§ HOW TO COMPLETE THIS TASK
Return, from the material below, each line in which the word "text" is present.

......

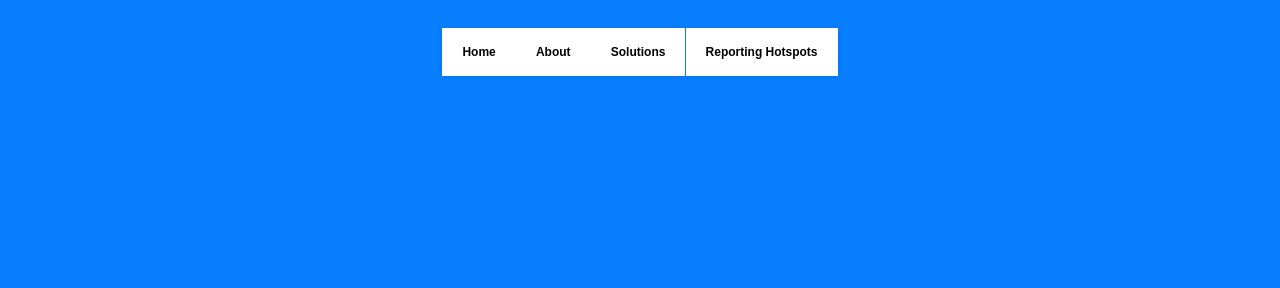
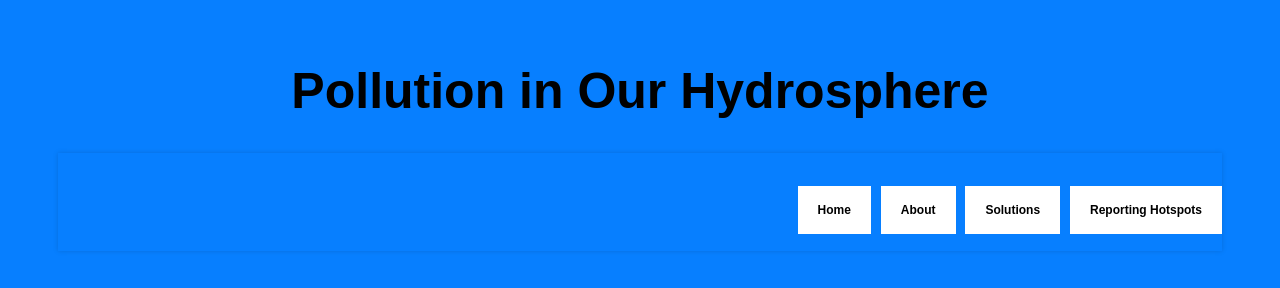
Before and after one commit to ryan-keswick/TeamHydroSphere, a plain HTML site: page index.html in a window 1280 px wide. Drawn offline with Linux system fonts and the light colour scheme.

Commit message:
Edit this one

```diff
--- a/index.html
+++ b/index.html
@@ -6,15 +6,21 @@
     <title>Cleaning Our Oceans</title>
     <style>
         body {
-            font-family: 'Lucida Grande', 'Helvetica Neue', Helvetica, Arial, sans-serif;
+            font-family: Arial;
             padding: 20px 50px 150px;
             font-size: 13px;
-            text-align: center;
+            text-align: right;
             background: #077fff;
         }
 
+        h1 {
+            font-family: Arial;
+            font-size: 50px;
+            text-align: center;
+        }
+
         ul {
-            text-align: left;
+            text-align: right;  //Text in box
             display: inline;
             margin: 0;
             padding: 15px 4px 17px 0;
@@ -25,7 +31,7 @@
         }
 
         ul li {
-            font: bold 12px/18px sans-serif;
+            font: bold 12px/18px Arial;
             display: inline-block;
             margin-right: -4px;
             position: relative;
@@ -41,7 +47,7 @@
 
         ul li:hover {
             background: #555;
-            color: #fff;
+            color: #ff8000;
         }
 
         ul li ul {
@@ -83,15 +89,26 @@
 </head>
 
 <body>
+    <h1>Pollution in Our Hydrosphere<h1>
+
     <ul>
         <li>Home</li>
-        <li>About</li>
+        <li>
+            About
+            <ul>
+                <li>Cause</li>
+                <li>Effects</li>
+
+
+                </ul>
+        </li>
+
         <li>
             Solutions
             <ul>
-                <li>Web Design</li>
-                <li>Web Development</li>
-                <li>Illustrations</li>
+                <li>Sea Bin Project</li>
+                <li>Ocean Clean up Project</li>
+
             </ul>
         </li>
         <li>
@@ -99,7 +116,7 @@
             <ul>
                 <li>Our Community</li>
                 <li>How You Can help</li>
-                <li>How We Help Your Environment</li>
+
         </li>
         <li>Contact</li>
         </ul>
```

......

§ TASK RESPONSE
-            text-align: center;
+            text-align: right;
+            text-align: center;
-            text-align: left;
+            text-align: right;  //Text in box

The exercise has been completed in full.